TASK DIRECTIONS
Please return every line of the records below that holds the word "next".

MATERIALS PROVIDED
• • • • •

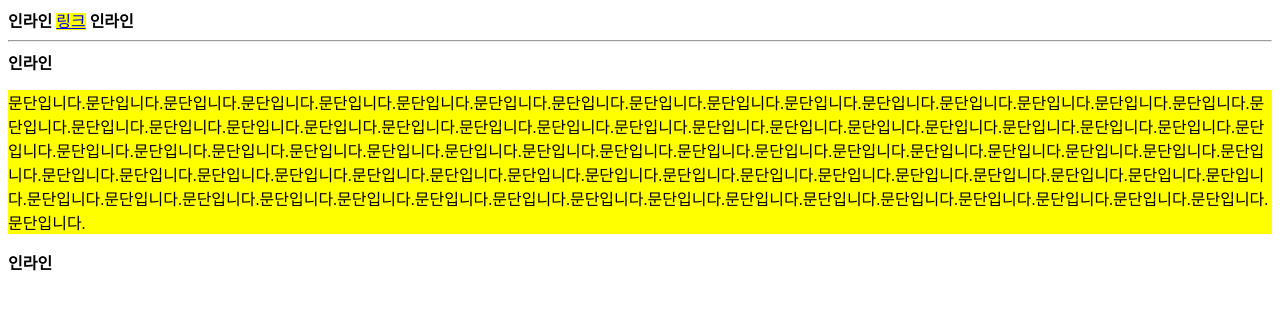
Repository: ssj5037/Class-Study
Page: [5] HTML, CSS, JavaScript/ClientTest/WebContent/Ex12_tag.html
The author's editor kept a copy of each file at every save. The page is drawn from the files as they stood at one save, then again after the next save.
The browser window is 1280 px wide. The pictures show the whole page.

Above is the page before, as saved 2020-06-19 03:21:33.

### [5] HTML, CSS, JavaScript/ClientTest/WebContent/Ex12_tag.html
<!DOCTYPE html>
<html>
<head>
<meta charset="UTF-8">
<title>Insert title here</title>
</head>
<body>
	<!--

		Ex12_tag.html

		******* 중요 !!
		인라인 태그 vs 블럭 태그
		- 모든 태그들은 위의 두 분류 중 하나에 속한다.

		<a>, <b>, <strong> : 인라인 태그
		<p>, <h1>, <hr> : 블럭 태그

		인라인 태그, Inline Tag
		- 자신의 내용물과 주변 태그의 내용물을 같은 라인에 출력한다.
		- 영역의 너비가 항상 내용물 크기와 같다.
		- 영역의 높이는 항상 내용물 크기와 같다.

		블럭 태그, Block Tag
		- 자신의 내용물을 주변 태그의 내용물과 다른 라인에 출력한다.
		- 자신이 현재 라인을 독점한다. > 영역의 너비가 항상 100%이다.
		- 영역의 높이는 항상 내용물 크기와 같다.
		- 구조 역할(뼈대 역할)

	-->

	<b>인라인</b>
	<a href="#" style="background-color:yellow">링크</a>
	<strong>인라인</strong>

	<hr>

	<b>인라인</b>
	<p style="background-color:yellow">문단입니다.문단입니다.문단입니다.문단입니다.문단입니다.문단입니다.문단입니다.문단입니다.문단입니다.문단입니다.문단입니다.문단입니다.문단입니다.문단입니다.문단입니다.문단입니다.문단입니다.문단입니다.문단입니다.문단입니다.문단입니다.문단입니다.문단입니다.문단입니다.문단입니다.문단입니다.문단입니다.문단입니다.문단입니다.문단입니다.문단입니다.문단입니다.문단입니다.문단입니다.문단입니다.문단입니다.문단입니다.문단입니다.문단입니다.문단입니다.문단입니다.문단입니다.문단입니다.문단입니다.문단입니다.문단입니다.문단입니다.문단입니다.문단입니다.문단입니다.문단입니다.문단입니다.문단입니다.문단입니다.문단입니다.문단입니다.문단입니다.문단입니다.문단입니다.문단입니다.문단입니다.문단입니다.문단입니다.문단입니다.문단입니다.문단입니다.문단입니다.문단입니다.문단입니다.문단입니다.문단입니다.문단입니다.문단입니다.문단입니다.문단입니다.문단입니다.문단입니다.문단입니다.문단입니다.문단입니다.문단입니다.문단입니다.</p>
	<strong>인라인</strong>


</body>
</html>

After the next save:
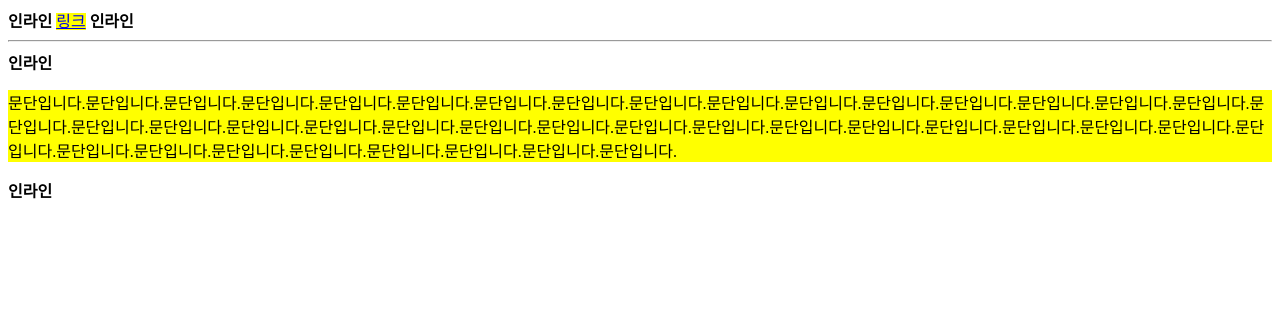
Saved 32 s later.
--- a/[5] HTML, CSS, JavaScript/ClientTest/WebContent/Ex12_tag.html
+++ b/[5] HTML, CSS, JavaScript/ClientTest/WebContent/Ex12_tag.html
@@ -20,6 +20,7 @@
 		- 자신의 내용물과 주변 태그의 내용물을 같은 라인에 출력한다.
 		- 영역의 너비가 항상 내용물 크기와 같다.
 		- 영역의 높이는 항상 내용물 크기와 같다.
+		- 구성 요소 역할(내용 역할)
 
 		블럭 태그, Block Tag
 		- 자신의 내용물을 주변 태그의 내용물과 다른 라인에 출력한다.
@@ -36,7 +37,7 @@
 	<hr>
 
 	<b>인라인</b>
-	<p style="background-color:yellow">문단입니다.문단입니다.문단입니다.문단입니다.문단입니다.문단입니다.문단입니다.문단입니다.문단입니다.문단입니다.문단입니다.문단입니다.문단입니다.문단입니다.문단입니다.문단입니다.문단입니다.문단입니다.문단입니다.문단입니다.문단입니다.문단입니다.문단입니다.문단입니다.문단입니다.문단입니다.문단입니다.문단입니다.문단입니다.문단입니다.문단입니다.문단입니다.문단입니다.문단입니다.문단입니다.문단입니다.문단입니다.문단입니다.문단입니다.문단입니다.문단입니다.문단입니다.문단입니다.문단입니다.문단입니다.문단입니다.문단입니다.문단입니다.문단입니다.문단입니다.문단입니다.문단입니다.문단입니다.문단입니다.문단입니다.문단입니다.문단입니다.문단입니다.문단입니다.문단입니다.문단입니다.문단입니다.문단입니다.문단입니다.문단입니다.문단입니다.문단입니다.문단입니다.문단입니다.문단입니다.문단입니다.문단입니다.문단입니다.문단입니다.문단입니다.문단입니다.문단입니다.문단입니다.문단입니다.문단입니다.문단입니다.문단입니다.</p>
+	<p style="background-color:yellow">문단입니다.문단입니다.문단입니다.문단입니다.문단입니다.문단입니다.문단입니다.문단입니다.문단입니다.문단입니다.문단입니다.문단입니다.문단입니다.문단입니다.문단입니다.문단입니다.문단입니다.문단입니다.문단입니다.문단입니다.문단입니다.문단입니다.문단입니다.문단입니다.문단입니다.문단입니다.문단입니다.문단입니다.문단입니다.문단입니다.문단입니다.문단입니다.문단입니다.문단입니다.문단입니다.문단입니다.문단입니다.문단입니다.문단입니다.문단입니다.문단입니다.</p>
 	<strong>인라인</strong>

• • • • •

RESPONSE
The author's editor kept a copy of each file at every save. The page is drawn from the files as they stood at one save, then again after the next save.
After the next save:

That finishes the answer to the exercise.